> **Problem to solve**
Output the records below in full, word for word; pictures do not belong in it.

> **Data for analysis**
----------
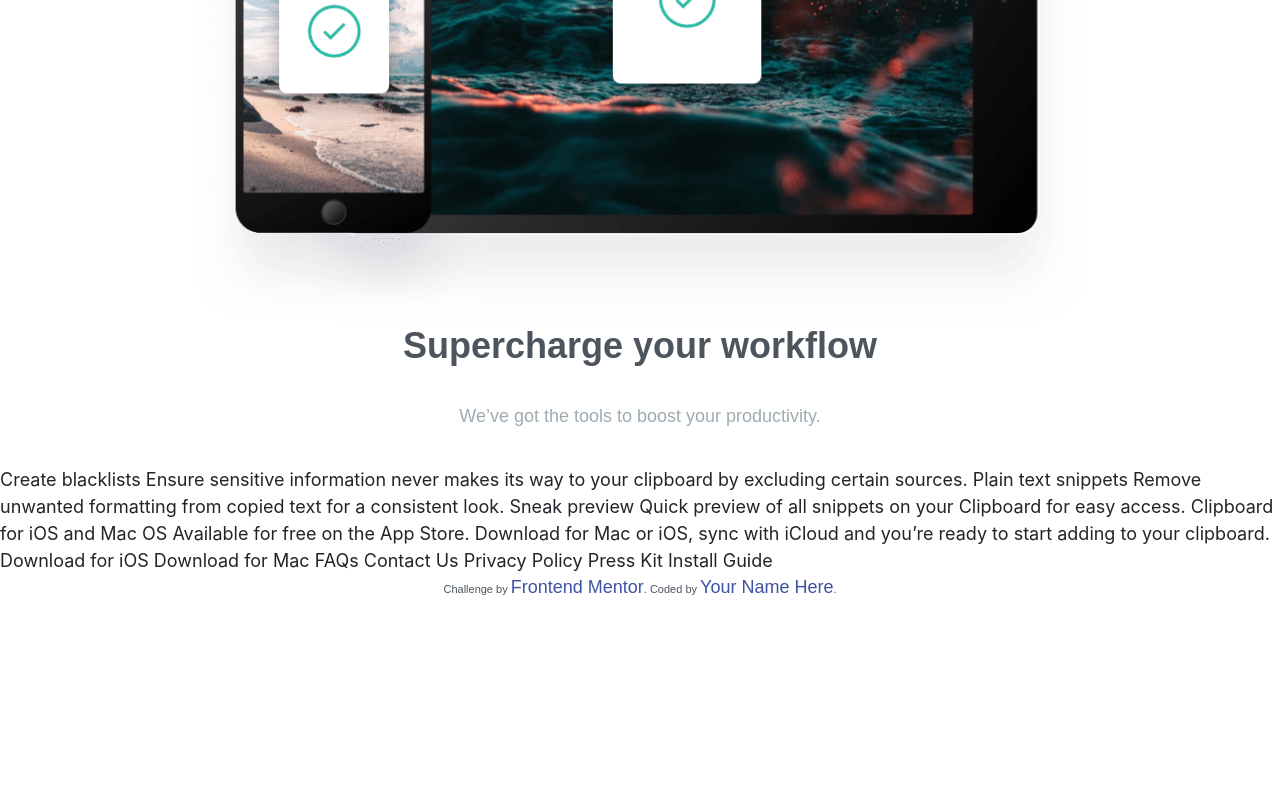
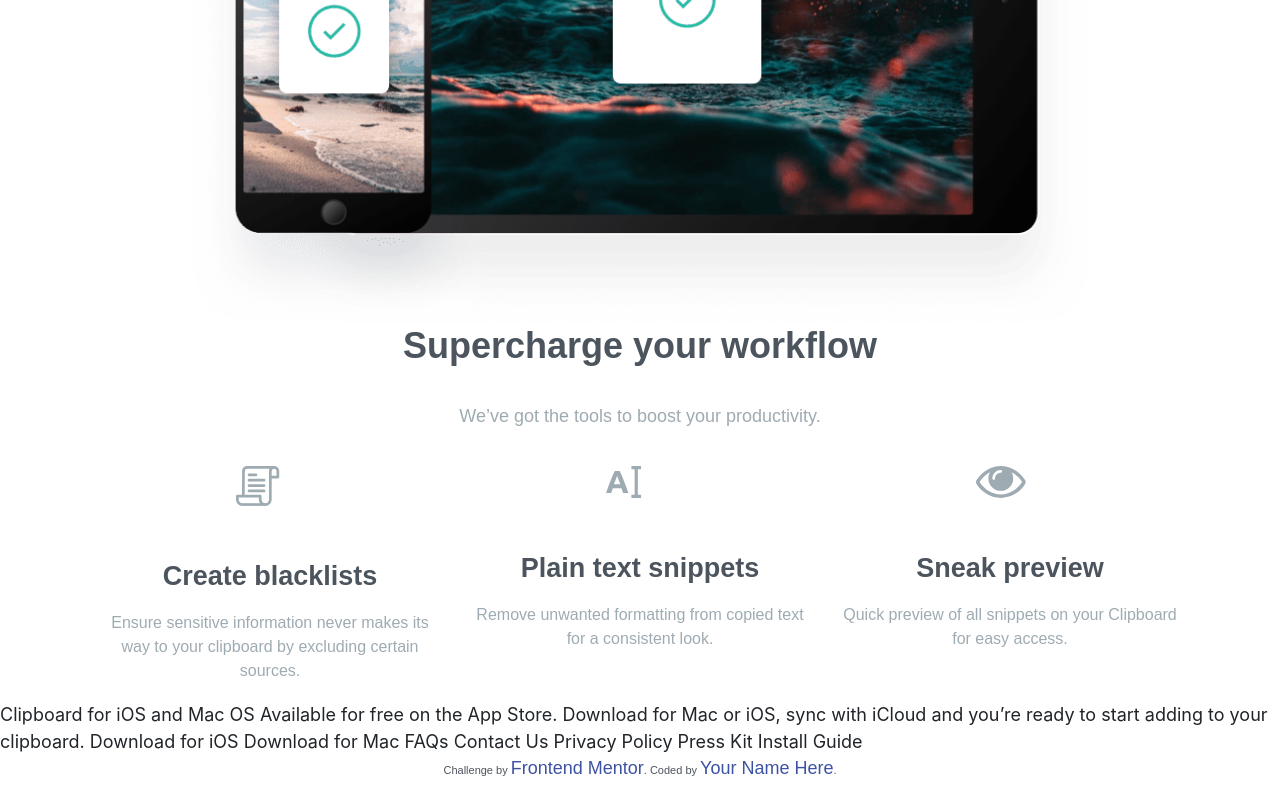
Before and after one commit to vieiramanda11/Clipboard-Landing-Page, a plain HTML site: page index.html in a window 1280 px wide. Shown: the part 1846-2646 px from the top of the page. Before the commit the page ends 2465 px from the top, so only its background shows below. Drawn offline with nearby package versions, Linux system fonts and the light colour scheme; a web font is replaced by a local one.

Commit message:
finishing products info session

```diff
--- a/index.html
+++ b/index.html
@@ -53,22 +53,26 @@
     <h2 class="text-center font-weight-bold">Supercharge your workflow</h2>
     <p class="col-lg-7 p2 text-center grayish-blue">We’ve got the tools to boost your productivity.</p>
   </section>
+  <section class="row">
+    <div class="container d-inline-flex section-5">
+      <div class="product-info col-sm-4">
+        <img src="images/icon-blacklist.svg" alt="list drawing" class="product-image mb-5">
+        <h4 class="font-weight-bold text-center mb-3">Create blacklists</h4>
+        <p class="grayish-blue text-center font-16">Ensure sensitive information never makes its way to your clipboard by excluding certain sources.</p>
+      </div>
+      <div class="product-info col-sm-4">
+        <img src="images/icon-text.svg" alt="list drawing" class="product-image mb-5">
+        <h4 class="font-weight-bold text-center mb-3">Plain text snippets</h4>
+        <p class="grayish-blue text-center font-16">Remove unwanted formatting from copied text for a consistent look.</p>
+      </div>
+      <div class="product-info col-sm-4">
+        <img src="images/icon-preview.svg" alt="list drawing" class="product-image mb-5">
+        <h4 class="font-weight-bold text-center mb-3">Sneak preview</h4>
+        <p class="grayish-blue text-center font-16">Quick preview of all snippets on your Clipboard for easy access.</p>
+      </div>
+    </div>
+  </section>
 
-
-
-
-
-  Create blacklists
-
-  Ensure sensitive information never makes its way to your clipboard by excluding certain sources.
-
-  Plain text snippets
-
-  Remove unwanted formatting from copied text for a consistent look.
-
-  Sneak preview
-
-  Quick preview of all snippets on your Clipboard for easy access.
 
   Clipboard for iOS and Mac OS
 
--- a/style.css
+++ b/style.css
@@ -63,6 +63,15 @@ header {
   width: 70vw;
 }
 
+.product-image {
+  position: relative;
+  left: 40%;
+}
+
+.font-16 {
+  font-size: 16px;
+}
+
 @media (max-width: 900px) {
 
   .info h5, .info p {
@@ -80,7 +89,7 @@ header {
     width: 80vw;
   }
 
-  .section-3 {
+  .section-3, .section-5 {
     display: flex;
     flex-direction: column;
     justify-content: center;
```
----------
> **Written response**
Before and after one commit to vieiramanda11/Clipboard-Landing-Page, a plain HTML site: page index.html in a window 1280 px wide. Shown: the part 1846-2646 px from the top of the page. Before the commit the page ends 2465 px from the top, so only its background shows below. Drawn offline with nearby package versions, Linux system fonts and the light colour scheme; a web font is replaced by a local one.

Commit message:
finishing products info session

```diff
--- a/index.html
+++ b/index.html
@@ -53,22 +53,26 @@
     <h2 class="text-center font-weight-bold">Supercharge your workflow</h2>
     <p class="col-lg-7 p2 text-center grayish-blue">We’ve got the tools to boost your productivity.</p>
   </section>
+  <section class="row">
+    <div class="container d-inline-flex section-5">
+      <div class="product-info col-sm-4">
+        <img src="images/icon-blacklist.svg" alt="list drawing" class="product-image mb-5">
+        <h4 class="font-weight-bold text-center mb-3">Create blacklists</h4>
+        <p class="grayish-blue text-center font-16">Ensure sensitive information never makes its way to your clipboard by excluding certain sources.</p>
+      </div>
+      <div class="product-info col-sm-4">
+        <img src="images/icon-text.svg" alt="list drawing" class="product-image mb-5">
+        <h4 class="font-weight-bold text-center mb-3">Plain text snippets</h4>
+        <p class="grayish-blue text-center font-16">Remove unwanted formatting from copied text for a consistent look.</p>
+      </div>
+      <div class="product-info col-sm-4">
+        <img src="images/icon-preview.svg" alt="list drawing" class="product-image mb-5">
+        <h4 class="font-weight-bold text-center mb-3">Sneak preview</h4>
+        <p class="grayish-blue text-center font-16">Quick preview of all snippets on your Clipboard for easy access.</p>
+      </div>
+    </div>
+  </section>
 
-
-
-
-
-  Create blacklists
-
-  Ensure sensitive information never makes its way to your clipboard by excluding certain sources.
-
-  Plain text snippets
-
-  Remove unwanted formatting from copied text for a consistent look.
-
-  Sneak preview
-
-  Quick preview of all snippets on your Clipboard for easy access.
 
   Clipboard for iOS and Mac OS
 
--- a/style.css
+++ b/style.css
@@ -63,6 +63,15 @@ header {
   width: 70vw;
 }
 
+.product-image {
+  position: relative;
+  left: 40%;
+}
+
+.font-16 {
+  font-size: 16px;
+}
+
 @media (max-width: 900px) {
 
   .info h5, .info p {
@@ -80,7 +89,7 @@ header {
     width: 80vw;
   }
 
-  .section-3 {
+  .section-3, .section-5 {
     display: flex;
     flex-direction: column;
     justify-content: center;
```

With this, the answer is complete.